#### [PROBLEM TO WORK ON]
Locate every line in the records below that contains the word "engine", and copy each one.

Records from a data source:
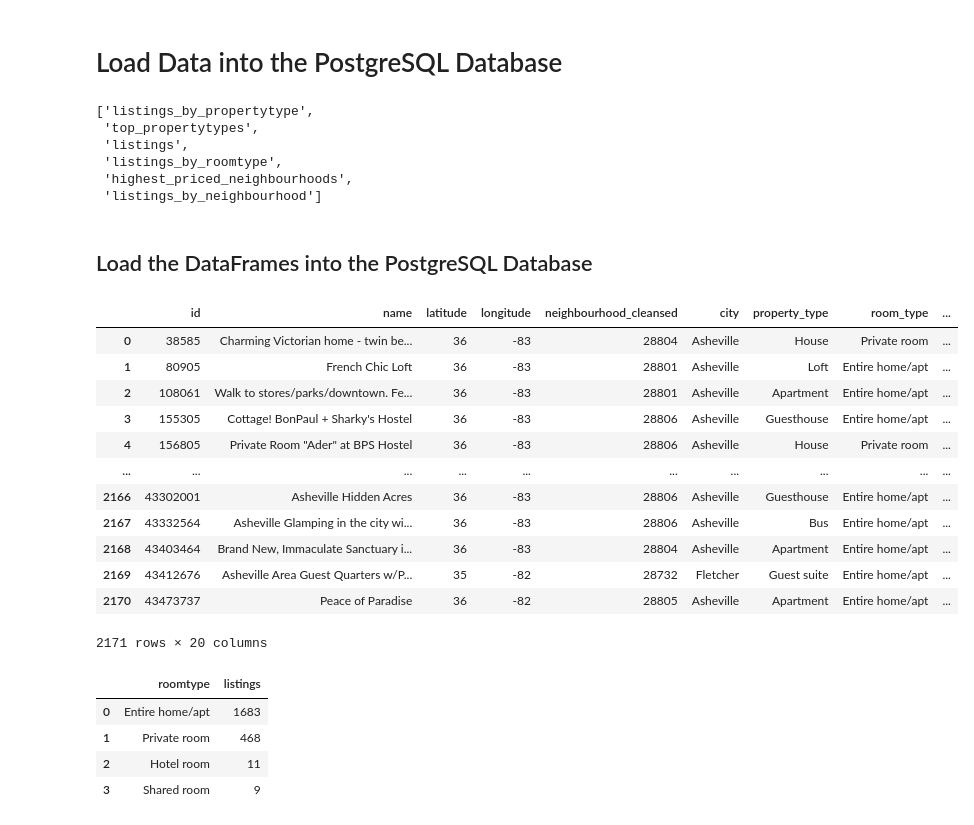
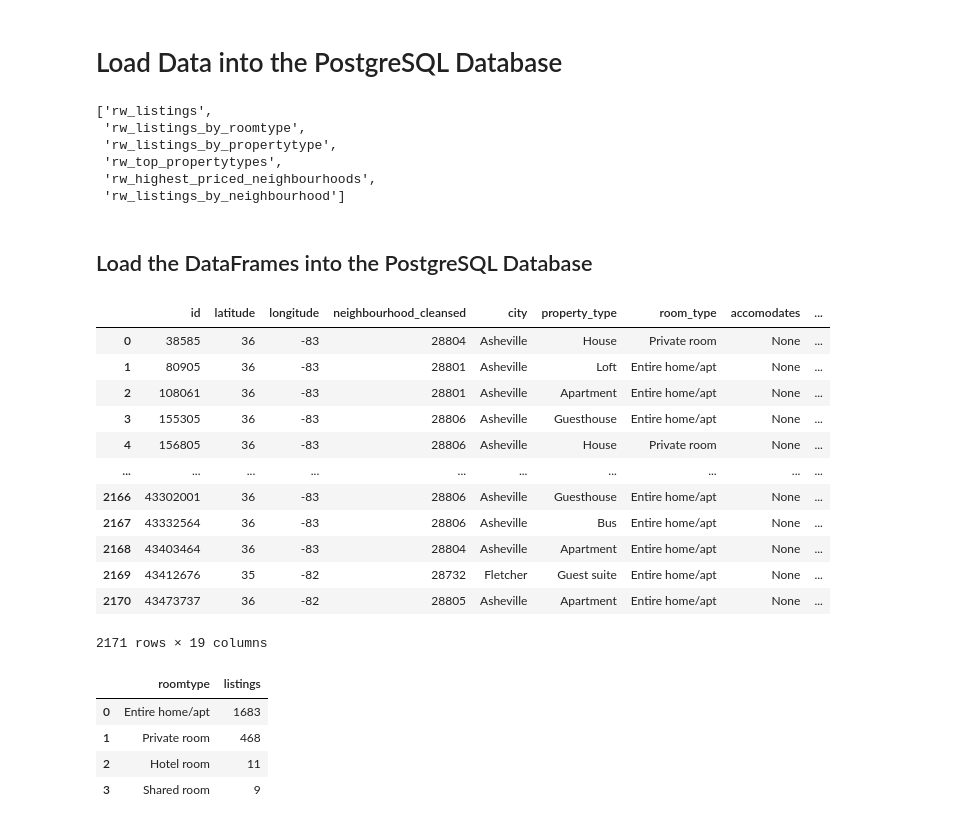
Before and after one commit to waghrayrashi/airbnb_analysis, a Jupyter notebook: airbnb.ipynb, the cells around one changed output. Cells and saved outputs as stored; diff of their text form; code cells hidden in the pictures.

Commit message:
updated to Heroku PostgreSQL

```diff
--- a/airbnb.ipynb
+++ b/airbnb.ipynb
@@ -390,3 +389,11 @@ engine = create_engine(f'postgresql://{conn_str}')
+# %%
+# # Setup SQLAlchemy with flask
+# app.config["SQLALCHEMY_DATABASE_URI"] = os.environ.get('DATABASE_URL', '')
+# db = SQLAlchemy(app)
+
+# Create engine
+conn_str = "postgres://jngclzmcgbofnm:226e0e08a5d686ad2b3932b64fb783f8d0cc221311aa0862b16ad70bc5a6a5ec@ec2-34-233-226-84.compute-1.amazonaws.com:5432/d8jm8bn39mr3qe"
+engine = create_engine(conn_str)
 # %%
 # Reflect the database
 Base = automap_base()
@@ -394,12 +401,12 @@ Base = automap_base()
 # Check table names in the database
 engine.table_names()
 # %% [output]
-['listings_by_propertytype',
- 'top_propertytypes',
- 'listings',
- 'listings_by_roomtype',
- 'highest_priced_neighbourhoods',
- 'listings_by_neighbourhood']
+['rw_listings',
+ 'rw_listings_by_roomtype',
+ 'rw_listings_by_propertytype',
+ 'rw_top_propertytypes',
+ 'rw_highest_priced_neighbourhoods',
+ 'rw_listings_by_neighbourhood']
 # %% [markdown]
 ## Load the DataFrames into the PostgreSQL Database
 # %%
@@ -412,18 +419,18 @@ clean_listings_details_df.to_sql(name='listings',  if_exists='append', con=engin
 # %%
 # Confirm that the data loaded correctly - 2387 rows
-pd.read_sql_query('select * from listings', con=engine)
+pd.read_sql_query('select * from rw_listings', con=engine)
 # %% [output]
-|  | id | name | latitude | longitude | neighbourhood_cleansed | city | property_type | room_type | ... |
-| 0 | 38585 | Charming Victorian home - twin be... | 36 | -83 | 28804 | Asheville | House | Private room | ... |
-| 1 | 80905 | French Chic Loft | 36 | -83 | 28801 | Asheville | Loft | Entire home/apt | ... |
-| 2 | 108061 | Walk to stores/parks/downtown. Fe... | 36 | -83 | 28801 | Asheville | Apartment | Entire home/apt | ... |
-| 3 | 155305 | Cottage! BonPaul + Sharky's Hostel | 36 | -83 | 28806 | Asheville | Guesthouse | Entire home/apt | ... |
-| 4 | 156805 | Private Room "Ader" at BPS Hostel | 36 | -83 | 28806 | Asheville | House | Private room | ... |
+|  | id | latitude | longitude | neighbourhood_cleansed | city | property_type | room_type | accomodates | ... |
+| 0 | 38585 | 36 | -83 | 28804 | Asheville | House | Private room | None | ... |
+| 1 | 80905 | 36 | -83 | 28801 | Asheville | Loft | Entire home/apt | None | ... |
+| 2 | 108061 | 36 | -83 | 28801 | Asheville | Apartment | Entire home/apt | None | ... |
+| 3 | 155305 | 36 | -83 | 28806 | Asheville | Guesthouse | Entire home/apt | None | ... |
+| 4 | 156805 | 36 | -83 | 28806 | Asheville | House | Private room | None | ... |
 | ... | ... | ... | ... | ... | ... | ... | ... | ... | ... |
-| 2166 | 43302001 | Asheville Hidden Acres | 36 | -83 | 28806 | Asheville | Guesthouse | Entire home/apt | ... |
-| 2167 | 43332564 | Asheville Glamping in the city wi... | 36 | -83 | 28806 | Asheville | Bus | Entire home/apt | ... |
-| 2168 | 43403464 | Brand New, Immaculate Sanctuary i... | 36 | -83 | 28804 | Asheville | Apartment | Entire home/apt | ... |
-| 2169 | 43412676 | Asheville Area Guest Quarters w/P... | 35 | -82 | 28732 | Fletcher | Guest suite | Entire home/apt | ... |
-| 2170 | 43473737 | Peace of Paradise | 36 | -82 | 28805 | Asheville | Apartment | Entire home/apt | ... |
+| 2166 | 43302001 | 36 | -83 | 28806 | Asheville | Guesthouse | Entire home/apt | None | ... |
+| 2167 | 43332564 | 36 | -83 | 28806 | Asheville | Bus | Entire home/apt | None | ... |
+| 2168 | 43403464 | 36 | -83 | 28804 | Asheville | Apartment | Entire home/apt | None | ... |
+| 2169 | 43412676 | 35 | -82 | 28732 | Fletcher | Guest suite | Entire home/apt | None | ... |
+| 2170 | 43473737 | 36 | -82 | 28805 | Asheville | Apartment | Entire home/apt | None | ... |
-2171 rows × 20 columns
+2171 rows × 19 columns
 # %%
```
Also changed, not shown: parts of 18 cells of this notebook, 11 other files.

#### [FINISHED EXERCISE]
@@ -390,3 +389,11 @@ engine = create_engine(f'postgresql://{conn_str}')
+# Create engine
+engine = create_engine(conn_str)
 engine.table_names()
-pd.read_sql_query('select * from listings', con=engine)
+pd.read_sql_query('select * from rw_listings', con=engine)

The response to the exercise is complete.